Researchers were interested in a magma chamber that fed ancient volcanic eruptions roughly 98 to 97 million years ago, at the same time when dinosaurs lived.

Supported by a nearly $60,000 U.S. Geological Survey EDMAP grant, the researchers hiked five to 12 miles a day in the wilderness between the months of mid-July to mid-August.

The group learned how to adjust long days of mapping the pluton and collecting rock samples according to weather conditions, which included extreme heat, heavy monsoon rains, thunder and lightning.

Valbone “Vali” Memeti, associate professor of geological sciences, discussed the importance of organizing this field research trip.

Memeti said: “A lot of this type of information has not been unlocked yet, so it is a very exciting time to be studying these kinds of systems.”

“We hope that this study gives us insight into how magmatic systems at depth grow and mature over time, the specific styles of eruption they feed, and how many eruptions might have taken place.” 

“Graduates with geologic mapping and field skills are sought-after by employers hiring geologists.”

Samantha Dunn, first year graduate student, was among two graduate and four undergraduate students that participated in the summer research project
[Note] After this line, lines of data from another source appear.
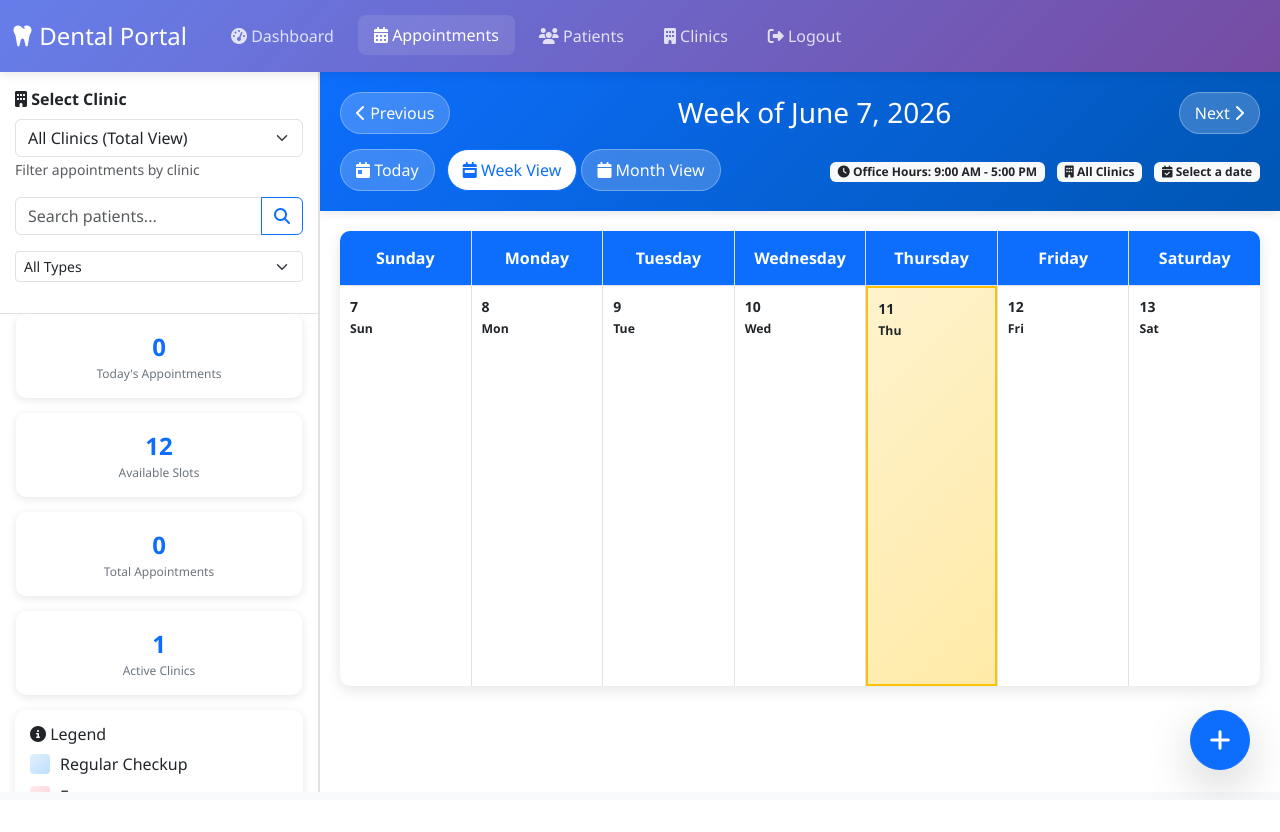
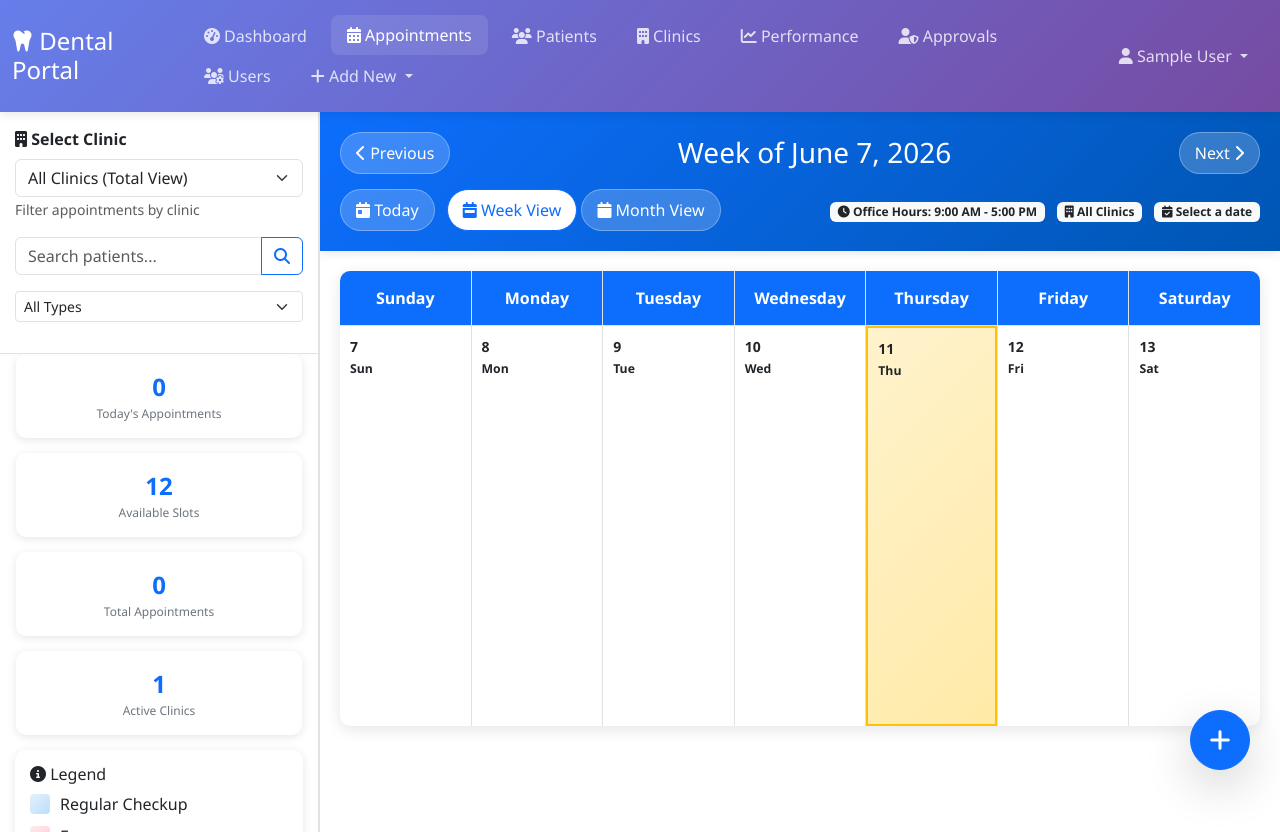
Before and after one commit to jaspherramos98/MyDentalPortal, a Flask app: template templates/appointments.html in a window 1280 px wide. Before the commit the page ends 800 px from the top, so only its background shows below. Run offline with Flask 3, Linux system fonts and the light colour scheme; the visitor is signed in with stand-in values (Sample User, id 1); the template is opened without the code that fills it: most values are stand-ins (such as "Sample title", 1, 10 or a date in 2020); a database or web service that is not in the repository returns one stand-in record (values such as "Sample title"); some libraries are stand-ins or nearby versions.

Commit message:
Appointments: unify top nav with shared base.html navbar
The standalone appointments page had drifted from the base.html navbar:
it was missing the Performance link, admin Approvals/Users links, the
"Add New" dropdown, and the user dropdown (Profile/Settings/Logout), and
used hardcoded URL paths. Rebuild its top nav to mirror base.html using
url_for() endpoints so all tabs share the same navigation.

Co-Authored-By: Claude Opus 4.8 (1M context) <noreply@anthropic.com>

```diff
--- a/templates/appointments.html
+++ b/templates/appointments.html
@@ -452,41 +452,104 @@ Description: Dental practice appointments calendar with drag-and-drop functional
     <!-- Top Navigation Bar -->
     <nav class="top-nav-bar">
         <div class="container-fluid">
+            <div class="d-flex align-items-center justify-content-between">
                 <div class="d-flex align-items-center">
-                <a href="/dashboard" class="text-white text-decoration-none me-4">
+                    <a href="{{ url_for('main.dashboard') }}" class="text-white text-decoration-none me-4">
                         <h4 class="mb-0">
                             <i class="fas fa-tooth"></i> Dental Portal
                         </h4>
                     </a>
 
-                <ul class="nav">
+                    <ul class="nav align-items-center">
                         <li class="nav-item">
-                        <a class="nav-link" href="/dashboard">
+                            <a class="nav-link" href="{{ url_for('main.dashboard') }}">
                                 <i class="fas fa-tachometer-alt"></i> Dashboard
                             </a>
                         </li>
                         <li class="nav-item">
-                        <a class="nav-link active" href="/appointments">
+                            <a class="nav-link active" href="{{ url_for('appointments.appointments') }}">
                                 <i class="fas fa-calendar-alt"></i> Appointments
                             </a>
                         </li>
                         <li class="nav-item">
-                        <a class="nav-link" href="/patients">
+                            <a class="nav-link" href="{{ url_for('patients.list_patients') }}">
                                 <i class="fas fa-users"></i> Patients
                             </a>
                         </li>
                         <li class="nav-item">
-                        <a class="nav-link" href="/clinics">
+                            <a class="nav-link" href="{{ url_for('clinics.list_clinics') }}">
                                 <i class="fas fa-building"></i> Clinics
                             </a>
                         </li>
                         <li class="nav-item">
-                        <form method="POST" action="/logout" class="d-inline">
+                            <a class="nav-link" href="{{ url_for('reports.reports') }}">
+                                <i class="fas fa-chart-line"></i> Performance
+                            </a>
+                        </li>
+                        {% if is_admin %}
+                        <li class="nav-item">
+                            <a class="nav-link" href="{{ url_for('admin.registrations') }}">
+                                <i class="fas fa-user-shield"></i> Approvals
+                            </a>
+                        </li>
+                        <li class="nav-item">
+                            <a class="nav-link" href="{{ url_for('admin.users') }}">
+                                <i class="fas fa-users-cog"></i> Users
+                            </a>
+                        </li>
+                        {% endif %}
+                        <li class="nav-item dropdown">
+                            <a class="nav-link dropdown-toggle" href="#" role="button" data-bs-toggle="dropdown">
+                                <i class="fas fa-plus"></i> Add New
+                            </a>
+                            <ul class="dropdown-menu">
+                                <li>
+                                    <a class="dropdown-item" href="{{ url_for('patients.create_patient') }}">
+                                        <i class="fas fa-user-plus"></i> New Patient
+                                    </a>
+                                </li>
+                                <li>
+                                    <a class="dropdown-item" href="{{ url_for('clinics.create_clinic') }}">
+                                        <i class="fas fa-clinic-medical"></i> New Clinic
+                                    </a>
+                                </li>
+                                <li><hr class="dropdown-divider"></li>
+                                <li>
+                                    <a class="dropdown-item" href="{{ url_for('appointments.appointments') }}">
+                                        <i class="fas fa-calendar-plus"></i> New Appointment
+                                    </a>
+                                </li>
+                            </ul>
+                        </li>
+                    </ul>
+                </div>
+
+                <ul class="nav">
+                    <li class="nav-item dropdown">
+                        <a class="nav-link dropdown-toggle" href="#" role="button" data-bs-toggle="dropdown">
+                            <i class="fas fa-user"></i> {{ session.user_name or 'User' }}
+                        </a>
+                        <ul class="dropdown-menu dropdown-menu-end">
+                            <li>
+                                <a class="dropdown-item" href="{{ url_for('main.settings') }}">
+                                    <i class="fas fa-user-cog"></i> Profile
+                                </a>
+                            </li>
+                            <li>
+                                <a class="dropdown-item" href="{{ url_for('main.settings') }}">
+                                    <i class="fas fa-cog"></i> Settings
+                                </a>
+                            </li>
+                            <li><hr class="dropdown-divider"></li>
+                            <li>
+                                <form method="POST" action="{{ url_for('auth.logout') }}">
                                     <input type="hidden" name="csrf_token" value="{{ csrf_token() }}">
-                            <button type="submit" class="nav-link border-0 bg-transparent">
+                                    <button type="submit" class="dropdown-item">
                                         <i class="fas fa-sign-out-alt"></i> Logout
                                     </button>
                                 </form>
+                            </li>
+                        </ul>
                     </li>
                 </ul>
             </div>
```
Lines whose indentation alone changed are shown as unchanged.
Dunn said: “Our study can help scientists and people prepare for future volcanic eruptions.”Learn more at CSUF News